- YOUR GOAL
For the entries below, state how many lines contain the word "process" and add nothing else.

(Front-end code edit data)
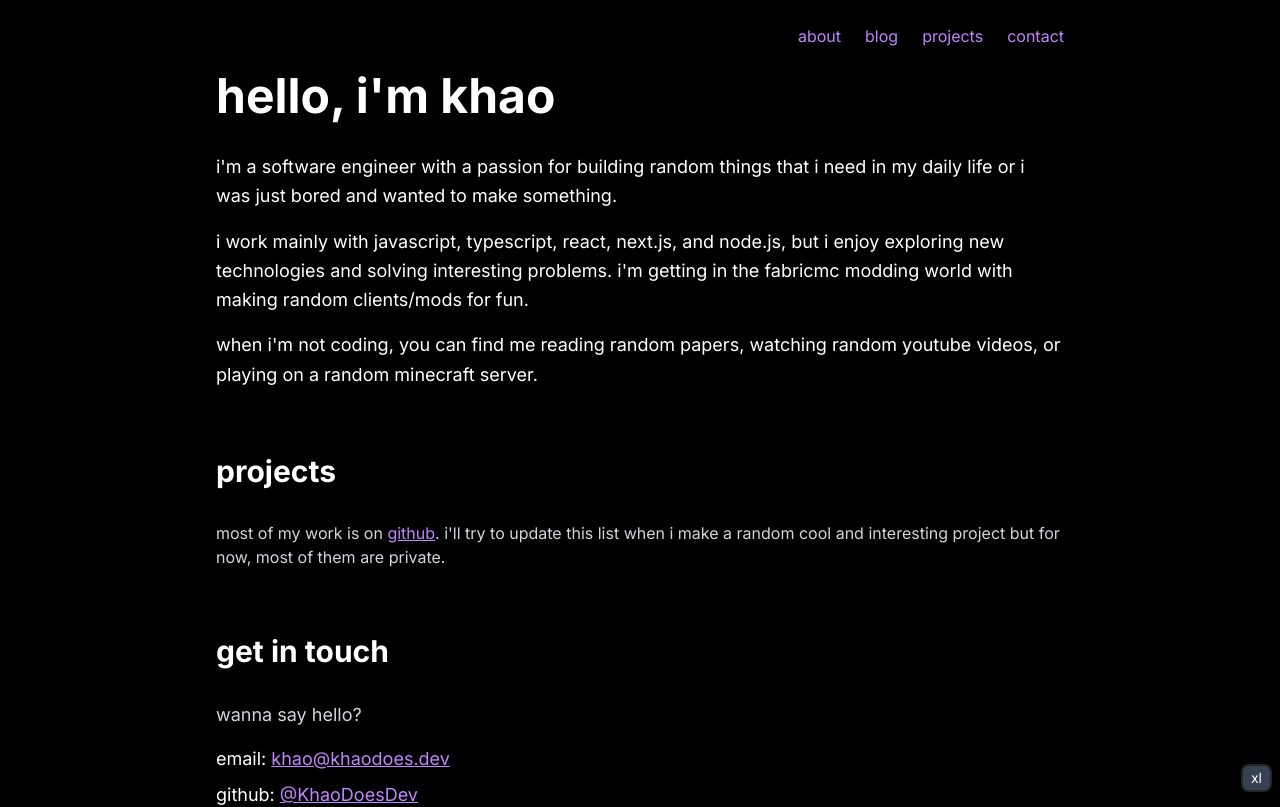
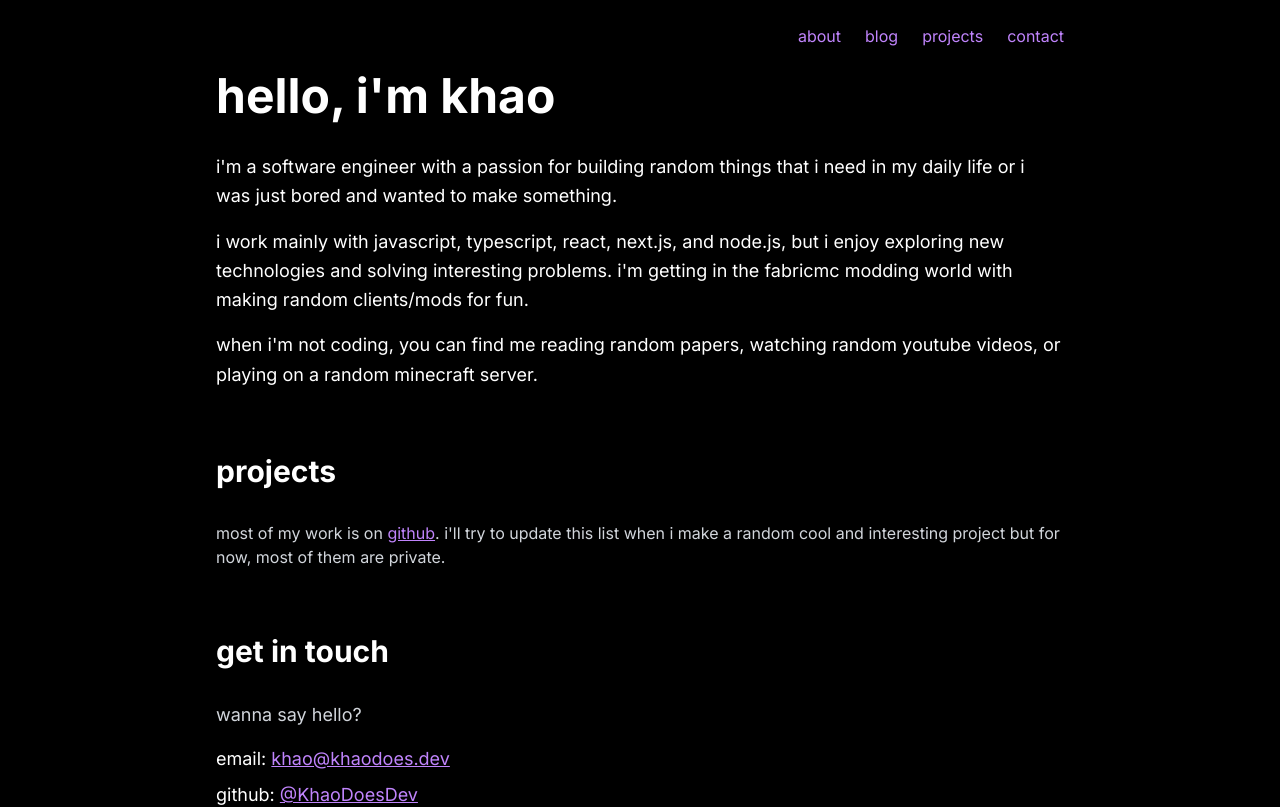
Before and after one commit to KhaoDoesDev/portfolio, a Next.js app: page / in a window 1280 px wide. Shown: the top 807 px of the page. Built offline with nearby package versions, Linux system fonts and the light colour scheme.

Commit message:
refactor: remove unused environment variables and size indicator component

```diff
--- a/package.json
+++ b/package.json
@@ -29,7 +29,6 @@
     "@radix-ui/react-slot": "^1.1.2",
     "@radix-ui/react-tooltip": "^1.1.7",
     "@rehype-pretty/transformers": "^0.13.2",
-    "@t3-oss/env-nextjs": "^0.10.1",
     "@tailwindcss/typography": "^0.5.16",
     "@tanstack/react-query": "^5.50.0",
     "@types/rss": "^0.0.32",
@@ -44,7 +43,6 @@
     "next": "^15.3.4",
     "next-themes": "^0.4.4",
     "postcss-load-config": "^6.0.1",
-    "postgres": "^3.4.4",
     "react": "^18.3.1",
     "react-dom": "^18.3.1",
     "react-icons": "^5.4.0",
--- a/src/app/layout.tsx
+++ b/src/app/layout.tsx
@@ -6,7 +6,6 @@ import { Inter } from "next/font/google";
 import { ThemeProvider } from "@/components/theme-provider";
 import { cn } from "@/lib/utils";
 import { SizeIndicator } from "@/components/size-indicator";
-import { env } from "@/env";
 import { size } from "./opengraph-image";
 
 const inter = Inter({
@@ -70,7 +69,6 @@ export default function RootLayout({
           disableTransitionOnChange
         >
           {children}
-          {env.NODE_ENV === "development" && <SizeIndicator />}
         </ThemeProvider>
       </body>
     </html>
--- a/src/components/size-indicator.tsx
+++ /dev/null
@@ -1,12 +0,0 @@
-export function SizeIndicator() {
-  return (
-    <div className="fixed z-99 bottom-0 right-0 rounded-lg bg-gray-700 py-0.5 px-2 m-2 text-white border-2 text-sm">
-      <span className="block sm:hidden">xs</span>
-      <span className="hidden sm:block md:hidden">sm</span>
-      <span className="hidden md:block lg:hidden">md</span>
-      <span className="hidden lg:block xl:hidden">lg</span>
-      <span className="hidden xl:block 2xl:hidden">xl</span>
-      <span className="hidden 2xl:block">2xl</span>
-    </div>
-  );
-}
--- a/src/env.js
+++ /dev/null
@@ -1,42 +0,0 @@
-import { createEnv } from "@t3-oss/env-nextjs";
-import { z } from "zod";
-
-export const env = createEnv({
-  /**
-   * Specify your server-side environment variables schema here. This way you can ensure the app
-   * isn't built with invalid env vars.
-   */
-  server: {
-    NODE_ENV: z
-      .enum(["development", "test", "production"])
-      .default("development"),
-  },
-
-  /**
-   * Specify your client-side environment variables schema here. This way you can ensure the app
-   * isn't built with invalid env vars. To expose them to the client, prefix them with
-   * `NEXT_PUBLIC_`.
-   */
-  client: {
-    // NEXT_PUBLIC_CLIENTVAR: z.string(),
-  },
-
-  /**
-   * You can't destruct `process.env` as a regular object in the Next.js edge runtimes (e.g.
-   * middlewares) or client-side so we need to destruct manually.
-   */
-  runtimeEnv: {
-    NODE_ENV: process.env.NODE_ENV,
-    // NEXT_PUBLIC_CLIENTVAR: process.env.NEXT_PUBLIC_CLIENTVAR,
-  },
-  /**
-   * Run `build` or `dev` with `SKIP_ENV_VALIDATION` to skip env validation. This is especially
-   * useful for Docker builds.
-   */
-  skipValidation: !!process.env.SKIP_ENV_VALIDATION,
-  /**
-   * Makes it so that empty strings are treated as undefined. `SOME_VAR: z.string()` and
-   * `SOME_VAR=''` will throw an error.
-   */
-  emptyStringAsUndefined: true,
-});
```
Also changed, not shown: 1 other file (tests, documents, lock files or other folders).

- EXERCISE SOLUTION
4